- Does BPH predispose this patient to cancer?
- Why are patients with BPH at increased risk for urinary tract infections?
- What would you expect the patient’s PSA level to be after surgery?
- What is the recommended screening guidelines and treatment for BPH?
- What are some alternative treatments / natural homeopathic options for treatment?
Expert Solution Preview
Urinary obstruction is a condition characterized by a blockage or narrowing in the urinary system, leading to impaired urine flow. The case study presented involves a 57-year-old patient who presented with urinary hesitancy and a decrease in the force of his urinary stream. The patient’s physical examination revealed an enlarged, bulky, and soft prostate. Various diagnostic tests were conducted to confirm the diagnosis of urinary outlet obstruction secondary to benign prostatic hypertrophy (BPH). The patient was subsequently treated with transurethral resection of the prostate (TURP) and achieved a favorable postoperative outcome. In this response, we will address the critical thinking questions related to the case study.
1. Does BPH predispose this patient to cancer?
Benign prostatic hypertrophy (BPH) itself does not directly predispose the patient to prostate cancer. However, the presence of BPH may complicate the diagnosis and management of prostate cancer. Both BPH and prostate cancer can coexist, and the symptoms of BPH may mask the presence of prostate cancer. It is essential to monitor patients with BPH for the development of prostate cancer through regular prostate-specific antigen (PSA) screenings and digital rectal examinations.
2. Why are patients with BPH at increased risk for urinary tract infections?
Patients with BPH are at an increased risk for urinary tract infections (UTIs) due to the obstructive nature of the condition. The enlarged prostate can cause urine stasis and create an environment favorable for bacterial growth. Urine retention behind the obstruction provides a breeding ground for bacteria, leading to ascending infections in the urinary tract.

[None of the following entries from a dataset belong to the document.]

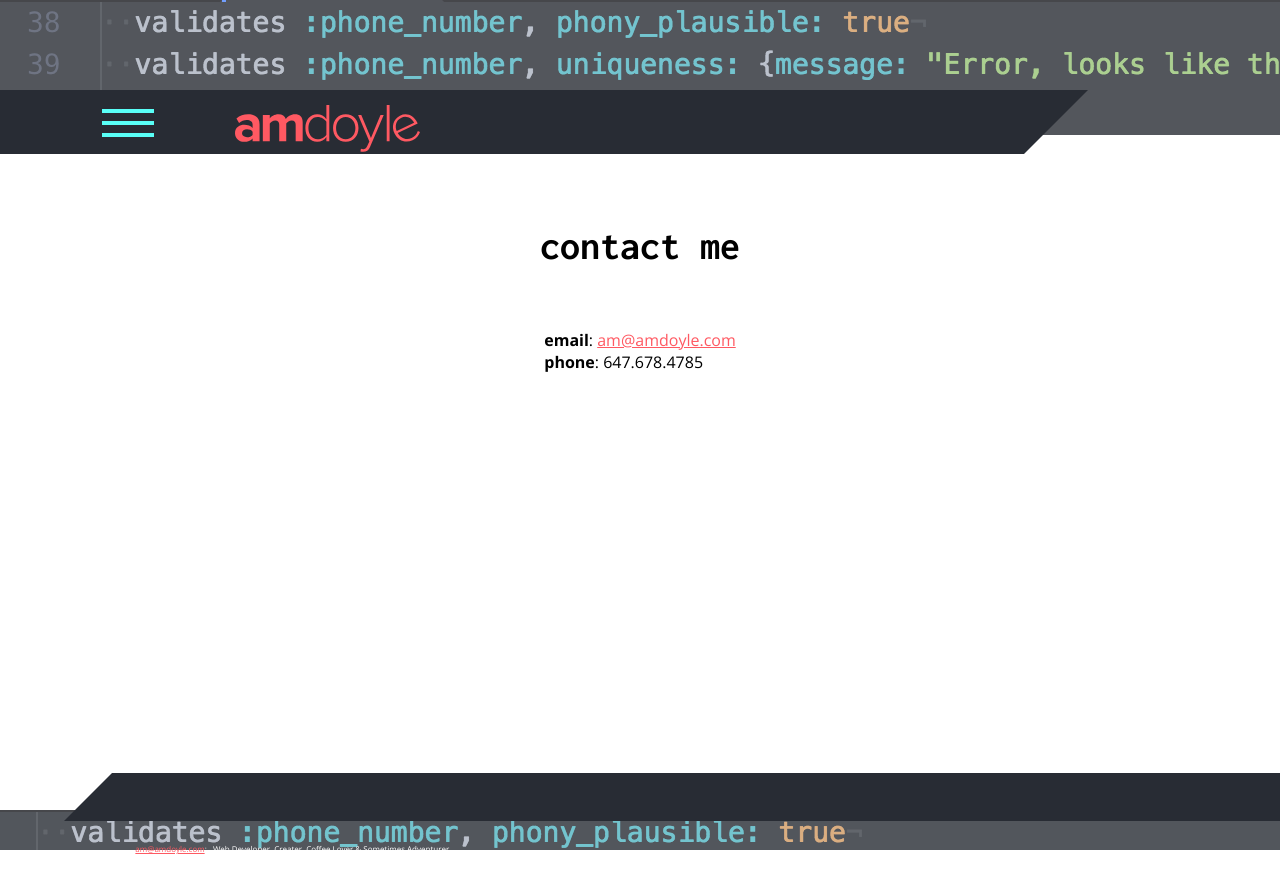
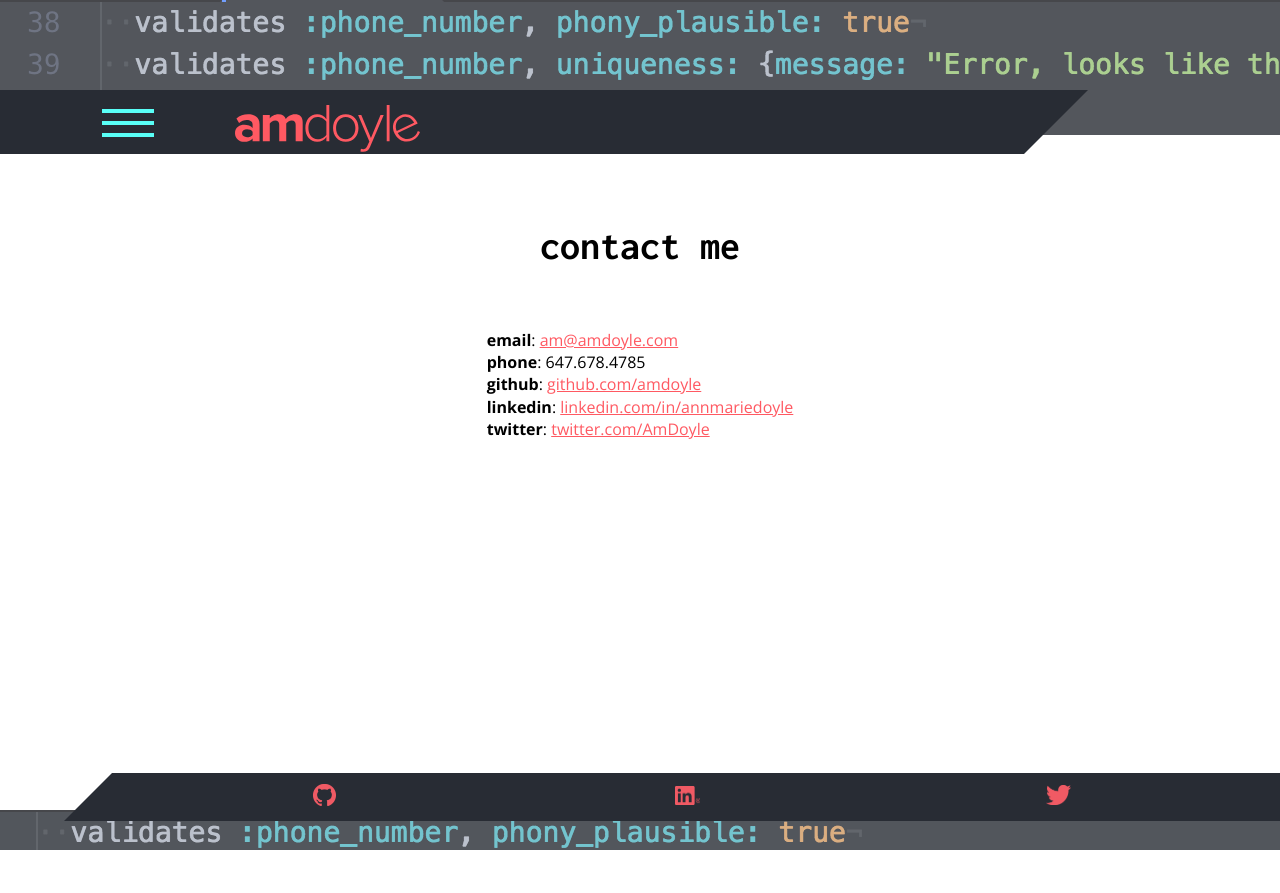
Before and after one commit to amdoyle/amdoyle, a Jekyll site: the page built from contact/index.html, in a window 1280 px wide. Shown: the top 893 px of the page. Built offline with Jekyll 4.4.1, drawn with Linux system fonts in a browser that asks for light colours; nearby versions of some CDN libraries.

Commit message:
Update footer with scoail media links and add social media contacts to contact me page

```diff
--- a/_includes/footer.html
+++ b/_includes/footer.html
@@ -4,6 +4,8 @@
   </div>
   <div class="footer-content">
     <!-- <li>{{ site.title }}</li> -->
-    <p><a href="mailto:{{ site.email }}">{{ site.email }}</a>: &nbsp; {{ site.description }}</p>
+    <a href="https://github.com/amdoyle"><img src="{{site.baseurl}}/images/githubPink.png" alt="GitHub.com logo"></a>
+    <a href="https://www.linkedin.com/in/annmariedoyle"><img src="{{site.baseurl}}/images/linkedinPink.png" alt="LinkedIn.com logo"></a>
+    <a href="https://mobile.twitter.com/AmDoyle"><img src="{{site.baseurl}}/images/twitterPink.png" alt="Twitter.com logo"></a>
   </div>
 </footer>
--- a/_sass/_layout.scss
+++ b/_sass/_layout.scss
@@ -182,23 +182,27 @@
   align-self: flex-end;
   font-size: .5em;
   line-height: 1em;
+  z-index: 5;
 }
 
 .footer-content {
   height: 100%;
   margin: -16% 0 5% 5%;
+  padding-left: 5%;
   border-bottom: 4em solid #282c34;
   border-left: 3em solid transparent;
   flex: 1;
   color: white;
   display: flex;
-  flex-direction:column;
+  flex-direction:row;
   justify-content: space-around;
-  & a {
-    color: $brand-color;
-  } & p {
+  align-items: baseline;
+   & img {
+    display: inline;
+    margin: 5% 0 5% 0;
     padding: 2%;
-    margin-top: 14%;
+    width: 25%;
+    height: 25%;
   }
 }
 
@@ -246,7 +250,7 @@
 }
 
 .resume-content-li li:before {
-  content: "• ";
+  content: "// ";
   color: $brand-color;
 }
 
@@ -468,8 +472,8 @@
     margin-top: 20%;
   }
 
-  .footer-content p {
-    margin-top: 6%;
+  .footer-content img {
+    margin-top: 13%;
   }
 
   .resume-content {
@@ -557,14 +561,15 @@
     border-bottom: 6em solid #282c34;
     border-left: 6em solid transparent;
     margin-top: -6%;
-     & p {
-      margin-top: 4%;
-    }
+    & img {
+        margin-top: 10%;
+      }
   }
 
   #projects img, .extra-content {
     width: 90%;
   }
+
 
 }
 
--- a/contact/index.html
+++ b/contact/index.html
@@ -6,7 +6,10 @@ permalink: /contact/
 <div id="contact-info" >
   <h1>contact me</h1>
   <ul>
-    <li><b>email</b>: <a href="mailto:am@amdoyle.com?subject=Greetings"> am@amdoyle.com</a></li>
+    <li><b>email</b>: <a href="mailto:am@amdoyle.com?subject=Greetings">am@amdoyle.com</a></li>
     <li><b>phone</b>: 647.678.4785</li>
+    <li><b>github</b>: <a href="https://github.com/amdoyle">github.com/amdoyle</a></li>
+    <li><b>linkedin</b>: <a href="https://ca.linkedin.com/in/annmariedoyle">linkedin.com/in/annmariedoyle</a></li>
+    <li><b>twitter</b>: <a href="https://twitter.com/AmDoyle">twitter.com/AmDoyle</a></li>
   </ul>
 </div>
```
Also changed, not shown: images/github-pink.png (added), images/githubPink.png (added), images/linkedinPink.png (added), images/twitterPink.png (added).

Additionally, the incomplete emptying of the bladder associated with BPH can further contribute to UTIs.
3. What would you expect the patient’s PSA level to be after surgery?
Following transurethral resection of the prostate (TURP), a surgical procedure performed to alleviate urinary obstruction in BPH, the patient’s PSA level is expected to decrease. Benign prostatic hypertrophy causes an elevation in PSA levels; therefore, surgical intervention to remove the obstructive prostate tissue would result in a reduction in PSA levels. Regular monitoring of PSA levels post-surgery is necessary to detect any significant changes that may indicate the presence of prostate cancer.
4. What are the recommended screening guidelines and treatment for BPH?
The recommended screening guidelines for BPH involve regular check-ups and discussions about urinary symptoms, followed by a thorough physical examination and medical history review. Prostate-specific antigen (PSA) blood tests and digital rectal examinations are commonly used to assess prostate health. Treatment options for BPH include watchful waiting, lifestyle modifications, medication therapy (alpha-blockers, 5-alpha reductase inhibitors), minimally invasive procedures (transurethral microwave thermotherapy, laser therapy), and surgical interventions (transurethral resection of the prostate, open prostatectomy) depending on the severity of symptoms and patient preferences.
5. What are some alternative treatments / natural homeopathic options for treatment?
Alternative treatments and natural homeopathic options for BPH include herbal remedies such as saw palmetto, pygeum africanum, stinging nettle, and beta-sitosterol. Some studies suggest that these substances may have modest benefits in reducing urinary symptoms associated with BPH. However, it is important to note that the evidence regarding their efficacy is inconclusive, and patients should consult with their healthcare provider before starting any alternative treatment. These remedies should not replace or delay appropriate medical evaluation or prescribed treatments for BPH.